§ **Your assignment**: From the entries below, count the lines with "README". Write only the count.
[[ Dataset open ]]
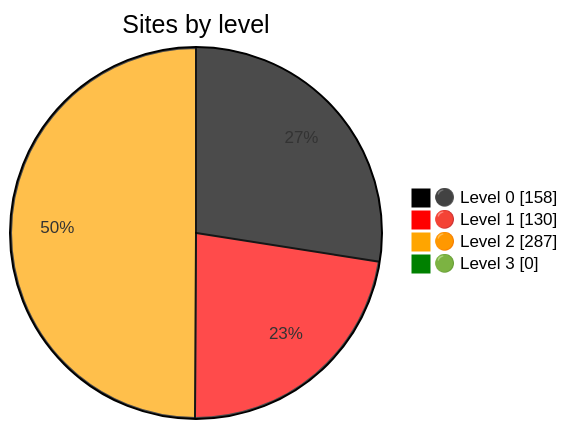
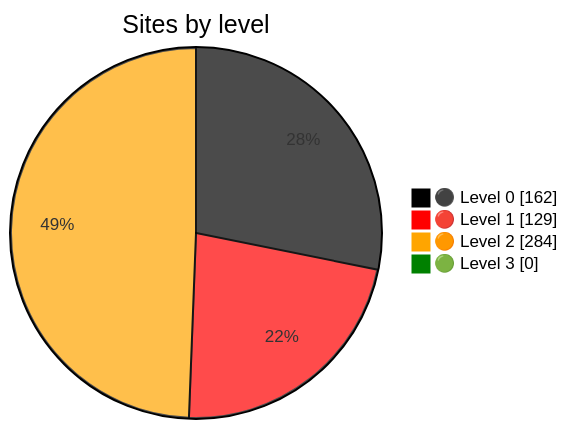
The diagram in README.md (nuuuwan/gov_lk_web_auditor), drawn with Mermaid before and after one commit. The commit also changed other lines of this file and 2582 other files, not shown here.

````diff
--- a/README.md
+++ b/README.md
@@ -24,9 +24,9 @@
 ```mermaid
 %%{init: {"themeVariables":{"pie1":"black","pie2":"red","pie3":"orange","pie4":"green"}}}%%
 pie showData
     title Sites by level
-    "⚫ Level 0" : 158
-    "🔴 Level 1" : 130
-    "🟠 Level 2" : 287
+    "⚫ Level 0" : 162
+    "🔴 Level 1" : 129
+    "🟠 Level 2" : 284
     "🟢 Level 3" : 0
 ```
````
[[ Dataset closed ]]
§ **Response**: 3